Start of Material provided
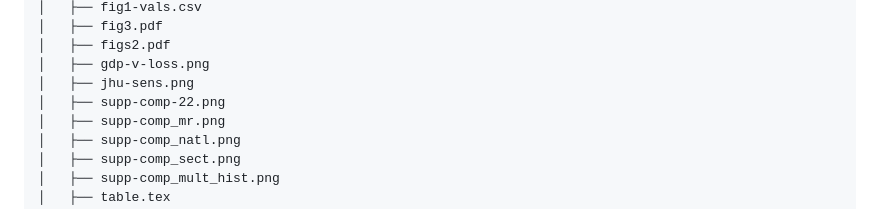
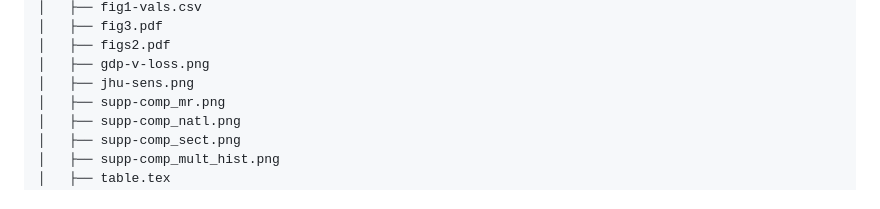
Before and after one commit to WeitzGroup/SciMap-Methods, a Markdown page: README.md, the part around the change. GitHub-like rendering.

Commit message:
Delete figs/supp-comp-22.png

```diff
--- a/README.md
+++ b/README.md
@@ -58,7 +58,6 @@ to NIH_analysis.Rmd.
 │   ├── figs2.pdf
 │   ├── gdp-v-loss.png
 │   ├── jhu-sens.png
-│   ├── supp-comp-22.png
 │   ├── supp-comp_mr.png
 │   ├── supp-comp_natl.png
 │   ├── supp-comp_sect.png
```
End of Material provided
| What the task requires |
Among the lines of the material, find those that hold the word "README" and copy them.

| Reply to the exercise |
Before and after one commit to WeitzGroup/SciMap-Methods, a Markdown page: README.md, the part around the change. GitHub-like rendering.
--- a/README.md
+++ b/README.md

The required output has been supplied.